• 3 of 4 suspects in Tran killing plead guilty to lesser charges

    Three of the four defendants facing trial for the drug robbery and murder of 20-year-old Randy Tran in Indian Land last year have pleaded guilty to a lesser charge.
    The fourth, alleged to be the shooter in Tran’s killing, is to face trial for murder later this month.
    According to the Lancaster County Clerk of Court’s Office, Na’Chon Jakeh Hayden, 22, of Indian Land pleaded guilty during Tuesday’s plea hearing to one count of armed robbery.

  • Sewage spill danger ends on Catawba

    The bacterial danger from a massive sewer spill into the Catawba River nearly three weeks ago has passed, S.C. environmental officials said Tuesday, but they urged ongoing caution among the river’s recreational users anytime there’s heavy rain.
    The state Department of Health and Environmental Control posted no-swimming notices at the Catawba Nation landing and Landsford Canal on July 15, the day after a 21-inch pipe ruptured and dumped untreated sewage into Kings Branch in Charlotte for 11 hours.

  • Pageland cops explain entering officer’s home

    Don Worthington
    Landmark News Service

    Pageland’s top two police officers, suspended with pay since early June, told state investigators they entered the home of an absent officer without permission because of their concerns about his alleged marital problems.

  • Cops investigate toddler's shooting death

    Grieving family and friends gathered outside Springs Memorial Hospital Monday night after a 2-year-old was fatally shot at a Lancaster home in the 500 block of East Dunlap Street.

    Lancaster County Coroner Karla Deese responded to SMH about 8 p.m. Just before midnight, her office issued a statement confirming the shooting death.

    At midday Tuesday, the coroner’s office identified the victim as Jacarion Antonio Gladden of Lancaster and said he died from a single gunshot wound. The coroner's investigation is continuing.

  • Coming soon: More arts events

    See Lancaster

    Lancaster Performing Arts’ secondary series, “See Lancaster Live,” is bringing everyone’s favorite comedian, James Gregory, back to USC Lancaster’s Bundy Auditorium. 
    At 7:30 p.m. Sept. 30, “the funniest man in America” will bring his rib-tickling reflections of “life from the front porch” to the stage. By refusing the vulgar and profane, Gregory focuses on a simpler time, before the “loss of common sense.”

  • Hot fun in the sun

    David Kellin
    For The Lancaster News

    A heat index reaching near triple digits could not stop the smiles on 250 faces at the Lancaster County Parks and Recreation Department Block Party at Buford Recreation Center on July 21.
    Jennie Reid headed a team of staff members that led groups of children through various stations at the fourth annual event.

  • Deadly mosquito-borne horse disease discovered in Dillon Co.

    Tom Hallman
    Clemson University

    COLUMBIA — State veterinary officials are urging South Carolina horse owners to vaccinate their animals following the discovery of the first South Carolina case of Eastern equine encephalitis in 2017.
    The case was identified July 21 in a horse from Dillon County, said Boyd Parr, state veterinarian and director of Clemson University Livestock-Poultry Health.

  • 2,843 new jobs, $85M in investment

    In its first full year as a county department, Lancaster County’s Economic Development team delivered a banner year of growth.
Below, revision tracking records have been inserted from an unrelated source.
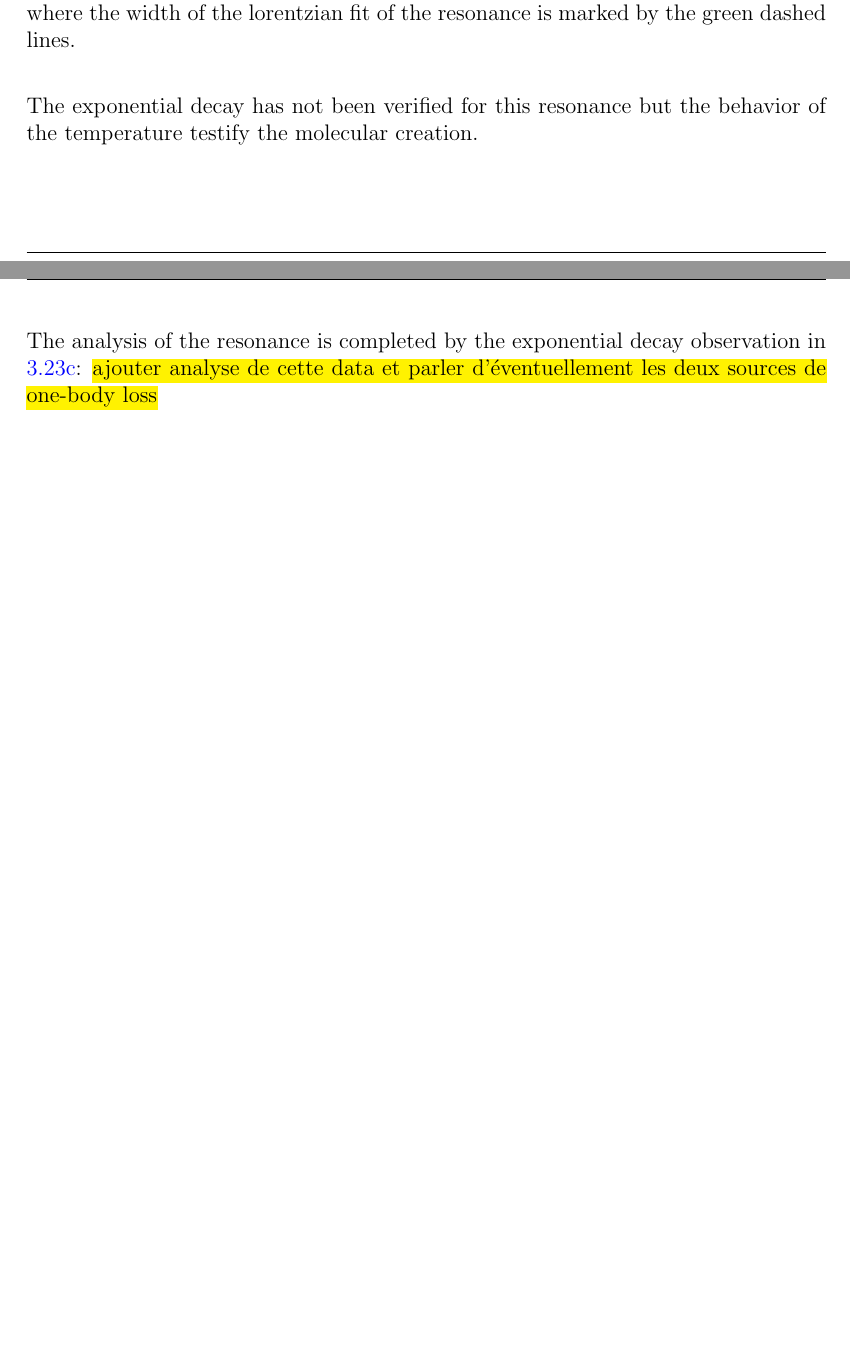
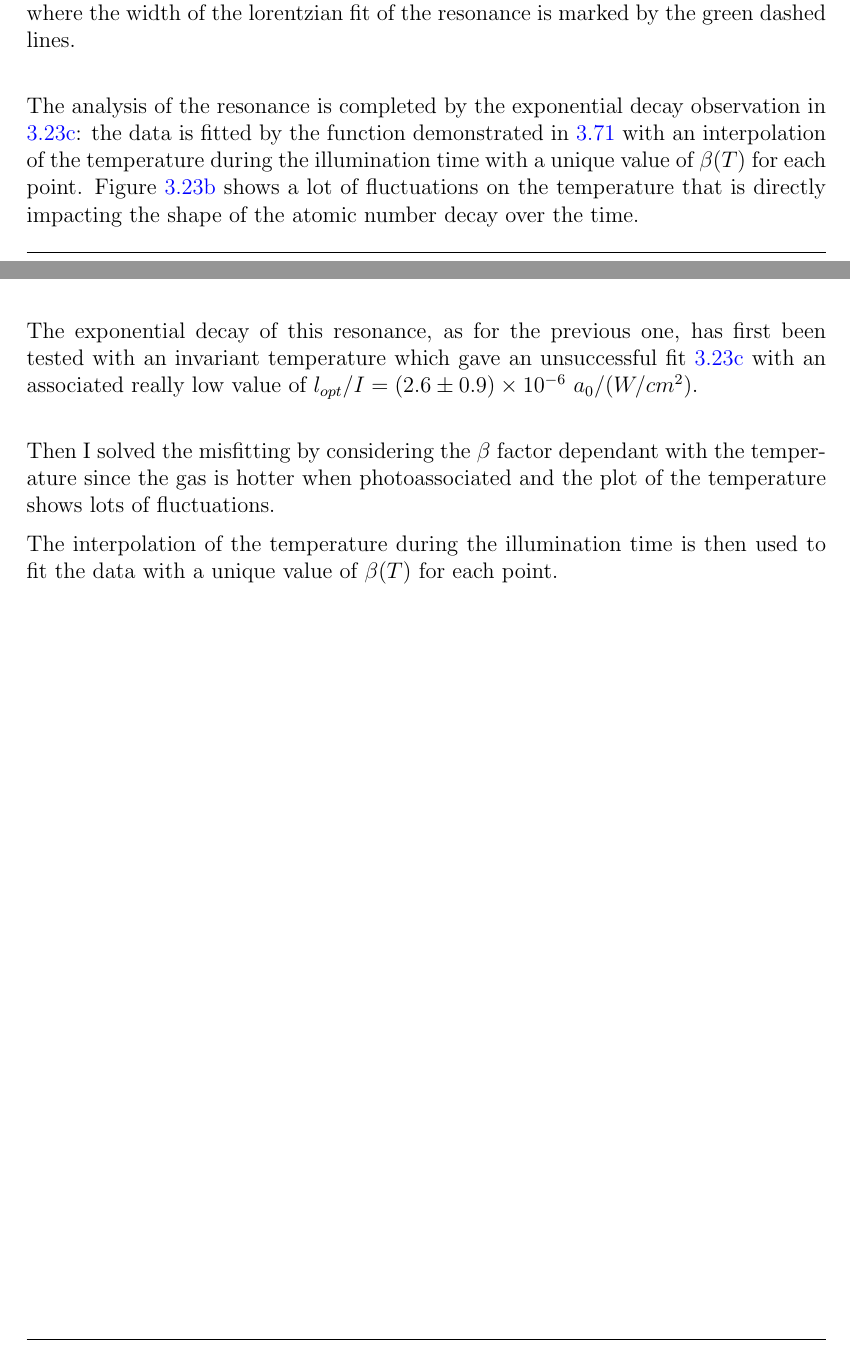
Before and after one commit to PaulineGuesdon/Inchallah-lui-il-marche, a LaTeX thesis (Manuscrit_these/these_main.tex, which reads Manuscrit_these/Chapitres/Engineering highly entangled system of photoassociated 87Sr atoms/Engineering highly entangled system of photoassociated 87Sr atoms.tex): two parts of pages 99 and 101 of 118, joined at a grey line, cut so that both start at the same text, the shorter picture padded with empty space. Compiled offline with pdfLaTeX.

Commit message:
fin explication fit exp

```diff
--- a/Manuscrit_these/Chapitres/Engineering highly entangled system of photoassociated 87Sr atoms/Engineering highly entangled system of photoassociated 87Sr atoms.tex
+++ b/Manuscrit_these/Chapitres/Engineering highly entangled system of photoassociated 87Sr atoms/Engineering highly entangled system of photoassociated 87Sr atoms.tex
@@ -1003,7 +1003,10 @@ Fig.\ref{subfig:259MHz_temp} is a measurement of the temperature of the cloud fr
 expect an increase of the temperature at the center frequency of the molecular line the temperature appears to increase for about 0.5~$\mu$K symmetrically with the resonance,
 where the width of the lorentzian fit of the resonance is marked by the green dashed lines.\\
 
-The exponential decay has not been verified for this resonance but the behavior of the temperature testify the molecular creation.
+
+The analysis of the resonance is completed by the exponential decay observation in \ref{subfig:274MHz_exp}: the data is fitted by the function demonstrated in \ref{eq:final_fit} with
+an interpolation of the temperature during the illumination time with a unique value of $\beta(T)$ for each point. Figure \ref{subfig:274MHz_temp} shows a lot of fluctuations on the temperature
+that is directly impacting the shape of the atomic number decay over the time.
 
 \begin{figure}[H]
     \centering
@@ -1038,8 +1049,15 @@ simply a mis-fitting of the gaussian shape of the gas. \\
 
 The measurement of the temperature \ref{subfig:274MHz_temp} is almost maximum at the center of the resonance but shows an unexplained oscilation
 just after of about $0.1~\mu$K around $1.52~\mu$K.\\
-The analysis of the resonance is completed by the exponential decay observation in \ref{subfig:274MHz_exp}:
-\hl{ajouter analyse de cette data et parler d'éventuellement les deux sources de one-body loss}
+
+The exponential decay of this resonance, as for the previous one, has first been tested with an invariant temperature which gave an unsuccessful fit \ref{subfig:274MHz_exp}
+with an associated really low value of $l_{opt}/I = (2.6 \pm 0.9)\times 10^{-6}~a_0/(W/cm^2)$.\\
+
+
+Then I solved the misfitting by considering the $\beta$ factor dependant with the temperature since the gas is hotter when photoassociated and the plot of the
+temperature shows lots of fluctuations.
+
+The interpolation of the temperature during the illumination time is then used to fit the data with a unique value of $\beta(T)$ for each point.
 
 \begin{figure}[H]
     \centering
```
Also changed, not shown: Manuscrit_these/Chapitres/Engineering highly entangled system of photoassociated 87Sr atoms/images/87Sr/data247_exp_.pdf (added), Manuscrit_these/Chapitres/Engineering highly entangled system of photoassociated 87Sr atoms/zoom_exp_decay_259_indep_T.pdf (added), Manuscrit_these/Chapitres/Engineering highly entangled system of photoassociated 87Sr atoms/Engineering highly entangled system of photoassociated 87Sr atoms.tex (21 more changed lines), 9 other files.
Under the leadership of Jamie Gilbert, the county created 2,843 new jobs, the most ever in a 12-month period.
    Since Gilbert was hired in July 2016, the LCED brought nearly 3,000 jobs to the county – one new job for every 13 eligible workers. New investment pumped $85 million into the economy – nearly $1,000 for each county resident.

  • Pinky & Tank

    It was all wagging tails and happy barks as Pinky the pit bull mix and Tank the boxer met for the first time on July 21. This wasn’t just any old play-date, though. The two dogs were brought together after Tank’s life was saved through a blood transfusion from Pinky on June 24.

    Tank had a low platelet count and was bleeding internally.
    “His immune system was going haywire,” said his owner, Heather Dickerson.

  • Holt’s return to planning commission short-lived

    Lancaster County Councilman Brian Carnes said he hopes to announce a new nominee for the county planning commission’s District 7 seat next council meeting despite a successful maneuver earlier this month that allowed recently ousted commissioner Jerry Holt to return to his seat on an interim basis.
    A bloc of Lancaster County Council members representing the county’s four central districts voted June 26 against reappointment of the outspoken Holt to his third term on the planning commission representing Indian Land’s District 7.